Cannon search at Myer-Henderson Hall continues
Chris Bowen, an archaeologist with Versar, traveled to Joint Base Myer-Henderson Hall from Charlottesville, Va., where he is based, to assist Mackenzie Rohm, an Arlington-based archaeologist with Versar, in the archaeological dig on Summerall Field March 16. Contracted by Directorate of Environmental Management, the Joint Base Myer-Henderson Hall study began last fall and continued two weeks ago in hopes of locating a buried Civil War cannon.

Kim Holien, Joint Base Myer-Henderson Hall historian, met March 16 with three JBM-HH Directorate of Public Works employees, Dave Metzger, DPW contracting officers representative for ground, Kristie Lalire, JBM-HH Directorate of Environmental Management cultural resource program manager and Mackenzie Rohm and Chris Bowen, Versar Corporation archaeologists.

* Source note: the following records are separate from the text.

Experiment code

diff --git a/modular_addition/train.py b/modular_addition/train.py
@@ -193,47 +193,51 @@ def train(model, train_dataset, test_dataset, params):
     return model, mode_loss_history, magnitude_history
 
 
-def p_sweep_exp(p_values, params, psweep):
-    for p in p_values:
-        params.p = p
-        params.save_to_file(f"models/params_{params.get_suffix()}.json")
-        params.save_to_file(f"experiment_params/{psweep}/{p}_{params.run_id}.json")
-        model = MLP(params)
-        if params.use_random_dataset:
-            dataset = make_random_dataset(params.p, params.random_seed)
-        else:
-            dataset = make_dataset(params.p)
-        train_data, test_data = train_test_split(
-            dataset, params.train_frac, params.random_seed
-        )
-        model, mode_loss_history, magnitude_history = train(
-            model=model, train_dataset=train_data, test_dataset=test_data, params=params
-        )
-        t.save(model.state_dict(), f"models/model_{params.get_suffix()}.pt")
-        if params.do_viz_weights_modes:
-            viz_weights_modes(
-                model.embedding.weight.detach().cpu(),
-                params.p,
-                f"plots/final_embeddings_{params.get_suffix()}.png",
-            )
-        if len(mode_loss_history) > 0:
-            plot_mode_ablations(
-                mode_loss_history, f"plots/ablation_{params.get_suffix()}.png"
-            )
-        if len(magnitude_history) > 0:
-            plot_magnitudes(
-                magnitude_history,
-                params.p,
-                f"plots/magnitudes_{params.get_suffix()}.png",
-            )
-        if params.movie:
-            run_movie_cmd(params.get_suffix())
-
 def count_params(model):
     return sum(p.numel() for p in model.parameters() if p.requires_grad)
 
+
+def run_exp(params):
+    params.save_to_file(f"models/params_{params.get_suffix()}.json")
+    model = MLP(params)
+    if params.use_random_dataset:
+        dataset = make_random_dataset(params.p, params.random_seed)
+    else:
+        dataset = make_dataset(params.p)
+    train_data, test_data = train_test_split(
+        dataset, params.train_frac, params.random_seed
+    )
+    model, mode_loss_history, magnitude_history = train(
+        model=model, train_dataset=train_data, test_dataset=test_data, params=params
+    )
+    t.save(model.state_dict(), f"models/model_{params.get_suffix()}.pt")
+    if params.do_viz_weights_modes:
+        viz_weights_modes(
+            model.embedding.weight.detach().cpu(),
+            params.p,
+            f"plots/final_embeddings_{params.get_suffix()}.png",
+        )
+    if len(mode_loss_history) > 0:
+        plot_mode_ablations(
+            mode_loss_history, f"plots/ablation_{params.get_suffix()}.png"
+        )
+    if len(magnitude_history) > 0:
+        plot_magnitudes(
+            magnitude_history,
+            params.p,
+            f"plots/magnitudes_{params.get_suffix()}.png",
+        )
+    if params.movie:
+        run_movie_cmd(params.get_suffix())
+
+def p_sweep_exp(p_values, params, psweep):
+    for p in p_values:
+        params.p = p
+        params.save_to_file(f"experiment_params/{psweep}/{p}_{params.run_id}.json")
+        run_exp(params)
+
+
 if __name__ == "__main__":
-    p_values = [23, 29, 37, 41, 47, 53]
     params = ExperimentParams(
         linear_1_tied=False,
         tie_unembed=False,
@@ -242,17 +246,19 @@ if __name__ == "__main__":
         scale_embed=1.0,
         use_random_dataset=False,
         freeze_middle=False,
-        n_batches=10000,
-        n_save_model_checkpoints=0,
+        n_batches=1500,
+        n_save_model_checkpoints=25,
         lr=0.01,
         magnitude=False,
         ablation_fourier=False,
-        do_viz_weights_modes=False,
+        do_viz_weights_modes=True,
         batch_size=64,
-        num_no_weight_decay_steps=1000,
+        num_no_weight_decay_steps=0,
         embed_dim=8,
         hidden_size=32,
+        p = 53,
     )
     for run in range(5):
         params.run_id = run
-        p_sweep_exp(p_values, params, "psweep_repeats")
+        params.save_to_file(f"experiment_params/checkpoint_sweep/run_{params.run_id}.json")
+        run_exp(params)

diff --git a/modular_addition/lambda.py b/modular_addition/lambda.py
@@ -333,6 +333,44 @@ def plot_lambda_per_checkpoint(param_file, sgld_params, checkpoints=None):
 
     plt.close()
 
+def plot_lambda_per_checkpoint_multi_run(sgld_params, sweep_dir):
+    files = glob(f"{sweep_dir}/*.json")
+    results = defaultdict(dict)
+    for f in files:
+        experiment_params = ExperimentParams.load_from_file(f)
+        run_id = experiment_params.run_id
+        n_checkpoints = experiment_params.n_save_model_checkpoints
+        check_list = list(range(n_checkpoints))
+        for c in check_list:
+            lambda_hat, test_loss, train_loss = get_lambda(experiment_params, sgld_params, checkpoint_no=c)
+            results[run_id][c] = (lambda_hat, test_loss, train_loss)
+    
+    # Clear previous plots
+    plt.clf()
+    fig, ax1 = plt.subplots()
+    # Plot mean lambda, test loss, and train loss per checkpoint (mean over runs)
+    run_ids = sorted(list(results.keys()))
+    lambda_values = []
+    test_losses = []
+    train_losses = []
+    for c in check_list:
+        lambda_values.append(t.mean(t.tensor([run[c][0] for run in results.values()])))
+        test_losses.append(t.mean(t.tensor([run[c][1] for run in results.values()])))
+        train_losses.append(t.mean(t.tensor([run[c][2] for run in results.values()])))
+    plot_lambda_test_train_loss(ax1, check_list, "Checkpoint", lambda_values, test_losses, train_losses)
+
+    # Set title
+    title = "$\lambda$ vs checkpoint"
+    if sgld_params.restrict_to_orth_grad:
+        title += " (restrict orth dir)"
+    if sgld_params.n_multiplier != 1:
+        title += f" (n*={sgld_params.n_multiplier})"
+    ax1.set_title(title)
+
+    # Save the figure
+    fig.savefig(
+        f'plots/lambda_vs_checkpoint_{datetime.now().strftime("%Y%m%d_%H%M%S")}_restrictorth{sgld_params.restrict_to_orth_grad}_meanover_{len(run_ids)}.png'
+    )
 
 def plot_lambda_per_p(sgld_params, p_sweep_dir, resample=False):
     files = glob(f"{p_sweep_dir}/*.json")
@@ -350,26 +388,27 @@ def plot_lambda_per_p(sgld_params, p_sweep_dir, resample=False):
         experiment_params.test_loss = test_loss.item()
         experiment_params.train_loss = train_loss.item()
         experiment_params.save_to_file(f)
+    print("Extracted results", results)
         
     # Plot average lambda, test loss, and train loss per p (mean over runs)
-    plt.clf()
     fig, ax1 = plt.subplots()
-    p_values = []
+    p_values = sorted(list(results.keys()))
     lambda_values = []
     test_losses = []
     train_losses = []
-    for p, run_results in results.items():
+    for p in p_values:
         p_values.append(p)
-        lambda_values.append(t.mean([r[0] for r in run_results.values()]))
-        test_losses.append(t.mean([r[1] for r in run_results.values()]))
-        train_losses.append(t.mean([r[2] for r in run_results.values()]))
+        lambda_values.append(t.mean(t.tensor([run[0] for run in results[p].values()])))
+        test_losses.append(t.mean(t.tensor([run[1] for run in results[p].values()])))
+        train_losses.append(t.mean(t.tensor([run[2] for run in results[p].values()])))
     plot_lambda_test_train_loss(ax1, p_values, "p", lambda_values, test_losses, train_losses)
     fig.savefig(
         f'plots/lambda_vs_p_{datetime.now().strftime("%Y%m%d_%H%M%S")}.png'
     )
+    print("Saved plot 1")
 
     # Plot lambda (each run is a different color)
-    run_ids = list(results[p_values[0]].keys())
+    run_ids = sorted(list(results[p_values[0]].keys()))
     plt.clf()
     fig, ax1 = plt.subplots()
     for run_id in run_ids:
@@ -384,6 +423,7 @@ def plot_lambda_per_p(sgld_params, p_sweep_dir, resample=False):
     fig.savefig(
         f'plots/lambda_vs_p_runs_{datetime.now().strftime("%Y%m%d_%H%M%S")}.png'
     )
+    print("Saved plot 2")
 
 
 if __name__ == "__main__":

For Holien, the continuation of the DEM-sponsored archeological investigation on Summerall Field brought renewed hope of unearthing a buried Civil War cannon.

''Today I hope we find the pot of gold at the end of the rainbow," Holien said as he walked toward the ceremonial field that morning, carrying a Happy St. Patrick's Day sign, painted with the familiar good luck symbols.

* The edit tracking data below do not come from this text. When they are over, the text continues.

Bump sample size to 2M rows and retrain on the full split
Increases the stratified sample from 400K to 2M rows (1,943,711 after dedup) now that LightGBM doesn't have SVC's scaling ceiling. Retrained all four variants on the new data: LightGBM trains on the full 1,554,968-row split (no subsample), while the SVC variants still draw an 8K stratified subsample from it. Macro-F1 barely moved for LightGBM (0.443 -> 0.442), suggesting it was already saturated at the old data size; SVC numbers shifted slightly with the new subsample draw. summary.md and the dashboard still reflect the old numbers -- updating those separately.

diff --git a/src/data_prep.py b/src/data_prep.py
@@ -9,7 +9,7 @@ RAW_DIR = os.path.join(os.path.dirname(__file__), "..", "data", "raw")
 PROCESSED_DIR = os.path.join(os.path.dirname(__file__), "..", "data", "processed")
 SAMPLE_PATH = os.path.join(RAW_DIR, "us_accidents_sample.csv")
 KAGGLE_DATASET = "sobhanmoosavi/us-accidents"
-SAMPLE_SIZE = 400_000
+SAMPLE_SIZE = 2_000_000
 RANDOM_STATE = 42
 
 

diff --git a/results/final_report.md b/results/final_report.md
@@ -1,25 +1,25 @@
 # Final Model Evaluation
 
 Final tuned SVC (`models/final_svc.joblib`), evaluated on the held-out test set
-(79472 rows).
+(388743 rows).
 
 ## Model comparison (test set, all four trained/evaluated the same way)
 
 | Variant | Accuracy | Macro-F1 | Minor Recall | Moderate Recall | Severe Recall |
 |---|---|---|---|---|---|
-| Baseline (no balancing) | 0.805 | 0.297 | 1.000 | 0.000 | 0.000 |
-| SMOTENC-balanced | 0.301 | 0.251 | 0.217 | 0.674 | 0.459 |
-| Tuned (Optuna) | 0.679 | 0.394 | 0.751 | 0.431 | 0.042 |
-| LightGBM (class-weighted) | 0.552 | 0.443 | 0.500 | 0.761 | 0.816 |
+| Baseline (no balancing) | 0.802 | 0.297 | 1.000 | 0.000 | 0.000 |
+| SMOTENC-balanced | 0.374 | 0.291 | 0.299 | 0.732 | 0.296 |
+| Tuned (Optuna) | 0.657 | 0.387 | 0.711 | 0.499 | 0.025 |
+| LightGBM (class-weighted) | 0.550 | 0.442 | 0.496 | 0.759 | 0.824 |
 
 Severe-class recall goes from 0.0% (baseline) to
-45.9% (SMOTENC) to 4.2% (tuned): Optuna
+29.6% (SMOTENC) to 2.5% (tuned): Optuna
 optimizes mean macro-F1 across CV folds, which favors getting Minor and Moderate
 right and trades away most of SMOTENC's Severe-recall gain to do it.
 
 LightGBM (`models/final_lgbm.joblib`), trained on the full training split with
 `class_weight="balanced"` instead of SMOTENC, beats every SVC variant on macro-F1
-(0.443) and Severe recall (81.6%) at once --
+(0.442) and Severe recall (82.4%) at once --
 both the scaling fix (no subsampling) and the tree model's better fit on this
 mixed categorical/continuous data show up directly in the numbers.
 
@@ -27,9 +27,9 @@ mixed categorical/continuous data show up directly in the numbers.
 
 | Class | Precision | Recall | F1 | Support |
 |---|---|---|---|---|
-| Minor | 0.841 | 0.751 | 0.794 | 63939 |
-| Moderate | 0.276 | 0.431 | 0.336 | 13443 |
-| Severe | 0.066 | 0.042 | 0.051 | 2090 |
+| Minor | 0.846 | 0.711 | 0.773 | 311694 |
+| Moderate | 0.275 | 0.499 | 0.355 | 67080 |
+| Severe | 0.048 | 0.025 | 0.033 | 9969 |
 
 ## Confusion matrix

Rohm and Bowen spent most of the day digging up one of four areas where a ground-penetrating radar had depicted anomalies under the ground during their initial study of Summerall Field in December 2010.

The archaeologist surveyed and dug a 30x30 inch test hole about 20 inches down. This was considered a very promising radar return on the GPS used to sweep Summerall Field to look for the possible presence of a Civil War cannon last December, Holien said.

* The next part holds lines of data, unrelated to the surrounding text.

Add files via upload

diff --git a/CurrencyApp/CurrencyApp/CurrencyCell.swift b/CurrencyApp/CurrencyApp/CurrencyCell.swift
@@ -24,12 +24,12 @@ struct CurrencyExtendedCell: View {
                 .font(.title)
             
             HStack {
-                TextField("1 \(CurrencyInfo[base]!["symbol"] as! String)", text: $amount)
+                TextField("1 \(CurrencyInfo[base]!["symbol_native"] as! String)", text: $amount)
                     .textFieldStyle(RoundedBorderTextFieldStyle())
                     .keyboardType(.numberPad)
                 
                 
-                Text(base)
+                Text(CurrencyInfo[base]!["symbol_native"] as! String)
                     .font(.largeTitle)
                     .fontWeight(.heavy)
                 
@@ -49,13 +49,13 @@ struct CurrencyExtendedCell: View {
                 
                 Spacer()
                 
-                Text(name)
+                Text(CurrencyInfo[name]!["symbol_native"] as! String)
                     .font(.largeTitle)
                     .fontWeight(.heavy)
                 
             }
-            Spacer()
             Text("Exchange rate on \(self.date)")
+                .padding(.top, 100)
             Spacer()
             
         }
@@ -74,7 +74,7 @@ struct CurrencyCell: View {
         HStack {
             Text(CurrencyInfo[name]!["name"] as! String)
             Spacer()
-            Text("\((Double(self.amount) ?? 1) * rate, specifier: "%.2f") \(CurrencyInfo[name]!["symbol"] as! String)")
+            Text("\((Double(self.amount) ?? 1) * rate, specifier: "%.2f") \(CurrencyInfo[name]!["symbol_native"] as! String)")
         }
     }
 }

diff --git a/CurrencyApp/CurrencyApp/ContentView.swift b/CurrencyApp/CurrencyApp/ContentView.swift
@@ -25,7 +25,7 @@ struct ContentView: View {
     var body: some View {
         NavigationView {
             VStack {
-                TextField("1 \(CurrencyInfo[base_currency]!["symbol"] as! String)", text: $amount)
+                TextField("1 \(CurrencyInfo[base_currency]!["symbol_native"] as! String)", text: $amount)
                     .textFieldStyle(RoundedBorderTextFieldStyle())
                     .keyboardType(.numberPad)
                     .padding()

''They located an underground locked drainage system about two feet down, but no cannon," said Holien.

''At this time no one knows when the drainage system was built."

''It was located just below the 69 caliber mini ball Civil War bullet they found while digging. It was a dropped bullet and had never been fired," he said.

Finding the bullet would indicate [the era] 1861 to 1865, Holien said.

''There was nothing there from 1861 to 1865 that we know about," Holien said.

''Prior to the Civil War, this area was a huge virgin Oak forest and everything was eventually clear-cut during the Civil War for the troop usage of large quantities of wood."

In 1981 or 1982 when he first started working at Fort Myer, he was assigned to a team to dig and build a cement staircase going from the swimming pool behind the Officers' Club down a steep slope and leading to a location where Bldg. 205 is now located, Metzger said.

''We came across three Civil War cannons in that area and were told there were about 100 Civil War cannon balls there, although I did not see them," Metzger said.

Holien said Metzger told him these artifacts were turned over to the 3rd U.S. Infantry museum.

''I spoke to the current and previous museum staff, who informed me no records were available from 1981 to 1982 to indicate if any cannons or cannon balls were located," Holien said.

''I also talked to Less Jensen at the West Point Museum - the first professional museum curator to come to the 3rd U.S. Infantry museum in 1987," said Holien.

''[Jensen] said records were sporadic. The workers who had been here in 1981-82 were long gone, and there was no memory about cannons or cannon balls located here at Fort Myer."

''In 1970, 10 or 12 large 25 pound Shackle Civil War artillery shells were located where Fort Worth was on the west side of Alexandria, Va.," Holien said.

''These were dug up by the contractor developing the Fort Worth site near Alexandria Hospital. They were turned over to Fort Ward, which is a city park commemorating one of the Civil War forts surrounding Washington, D.C. Fort Ward sent them down to Fort Belvoir for disarmament and three of the shells were returned to Fort Ward for display purposes," he said.

This information shows us when Civil War artillery shells and cannon balls were located in the Washington metro area.

They routinely went down to the EON at Fort Belvoir, which was the headquarters of the Army engineers at that time. They would be disarmed or detonated, Holien said.

''After discussing everything with Daniel Hayes [geoarchaeologist from Charlottesville, Va.] and G. William Monaghan, [geoarchaeologist and interim director of Glenn A. Black Laboratory of Archaeology, Indiana University, Bloomington], co-owners of Hayes and Monaghan Geoarchaeologists, contracted with Versar, who did the initial ground-penetrating radar study at Summerall Field," Rohm said.

''We feel there might be a deviation or variable factors from the area we investigated there."

''Based on Monaghan and Hayes interpretation of the GPS survey, they don't think we hit the higher up anomaly," Rohm said.

There were four strong undetermined objects located at about 30 to 40 centimeters below ground discovered during the GPS survey, Rohm said.

''We never hit anything at that depth so it was interpreted as the drain being deeper in reality than depicted in the GPS."

Their report will give a detailed recommendation of what should be done in the future.

''Perhaps we can do another study next fall after the ceremonial season on Summerall Field," Rohm said.

Page last updated Fri July 22nd, 2011 at 12:16